◆ Task statement ◆
Within the listing below, how many lines contain "point"? Only the number is wanted.

◆ Supplied records ◆
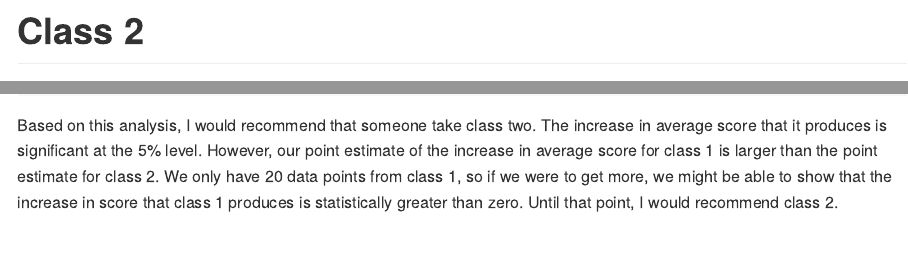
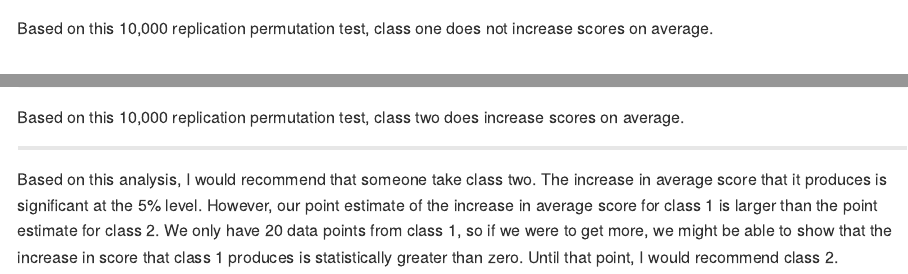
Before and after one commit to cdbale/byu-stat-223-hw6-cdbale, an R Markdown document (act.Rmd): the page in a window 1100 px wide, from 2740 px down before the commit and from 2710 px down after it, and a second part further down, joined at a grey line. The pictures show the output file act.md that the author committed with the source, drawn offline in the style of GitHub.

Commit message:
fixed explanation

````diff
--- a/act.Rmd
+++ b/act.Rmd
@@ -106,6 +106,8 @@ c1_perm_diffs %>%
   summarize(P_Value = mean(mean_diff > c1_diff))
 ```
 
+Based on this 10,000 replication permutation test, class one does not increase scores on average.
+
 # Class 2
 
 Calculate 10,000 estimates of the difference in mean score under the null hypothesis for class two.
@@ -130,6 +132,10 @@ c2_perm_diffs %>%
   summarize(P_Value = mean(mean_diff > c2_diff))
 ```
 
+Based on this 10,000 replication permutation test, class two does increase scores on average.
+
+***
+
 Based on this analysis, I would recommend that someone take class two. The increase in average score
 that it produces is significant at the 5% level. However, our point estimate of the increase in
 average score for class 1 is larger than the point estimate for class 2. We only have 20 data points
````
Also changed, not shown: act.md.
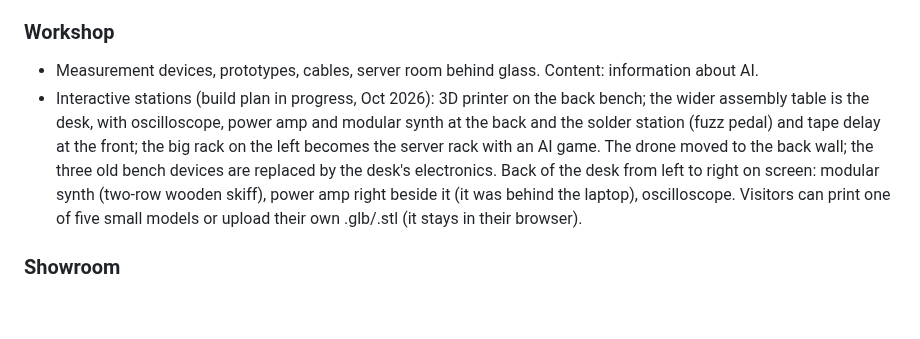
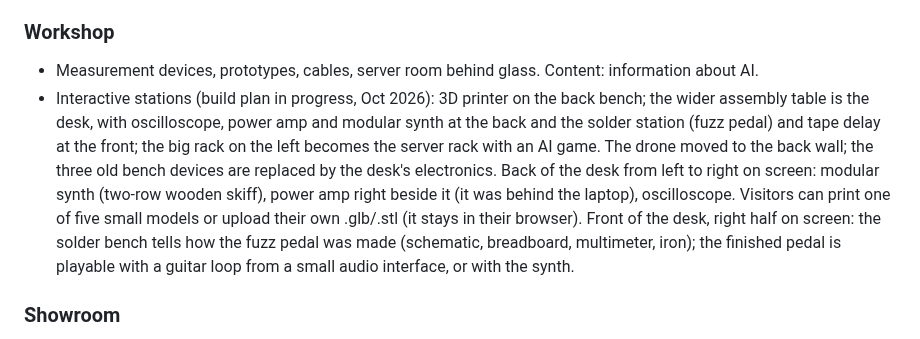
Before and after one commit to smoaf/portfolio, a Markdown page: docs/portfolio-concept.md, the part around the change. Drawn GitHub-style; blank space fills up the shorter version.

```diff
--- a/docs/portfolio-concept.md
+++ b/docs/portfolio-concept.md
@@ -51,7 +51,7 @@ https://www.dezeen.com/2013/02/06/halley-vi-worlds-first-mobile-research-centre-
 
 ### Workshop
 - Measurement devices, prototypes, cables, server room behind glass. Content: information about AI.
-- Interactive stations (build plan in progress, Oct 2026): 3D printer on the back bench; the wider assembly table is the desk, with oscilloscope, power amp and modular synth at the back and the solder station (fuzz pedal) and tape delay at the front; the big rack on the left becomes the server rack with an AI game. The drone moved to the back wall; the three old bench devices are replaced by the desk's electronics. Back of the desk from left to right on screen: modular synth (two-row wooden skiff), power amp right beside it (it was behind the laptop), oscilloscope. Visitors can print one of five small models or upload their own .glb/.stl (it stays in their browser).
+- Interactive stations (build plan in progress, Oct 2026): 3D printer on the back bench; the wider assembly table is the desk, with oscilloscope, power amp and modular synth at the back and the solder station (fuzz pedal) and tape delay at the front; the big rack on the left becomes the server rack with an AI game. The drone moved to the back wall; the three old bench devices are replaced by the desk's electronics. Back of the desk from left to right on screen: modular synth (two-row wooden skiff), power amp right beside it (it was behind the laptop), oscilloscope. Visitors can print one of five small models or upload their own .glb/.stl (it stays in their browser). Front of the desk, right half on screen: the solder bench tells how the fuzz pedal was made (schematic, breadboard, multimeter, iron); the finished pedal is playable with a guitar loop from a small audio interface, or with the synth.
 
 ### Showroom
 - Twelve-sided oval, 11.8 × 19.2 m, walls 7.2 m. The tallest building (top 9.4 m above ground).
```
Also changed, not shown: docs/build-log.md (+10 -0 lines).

◆ Output for this task ◆
2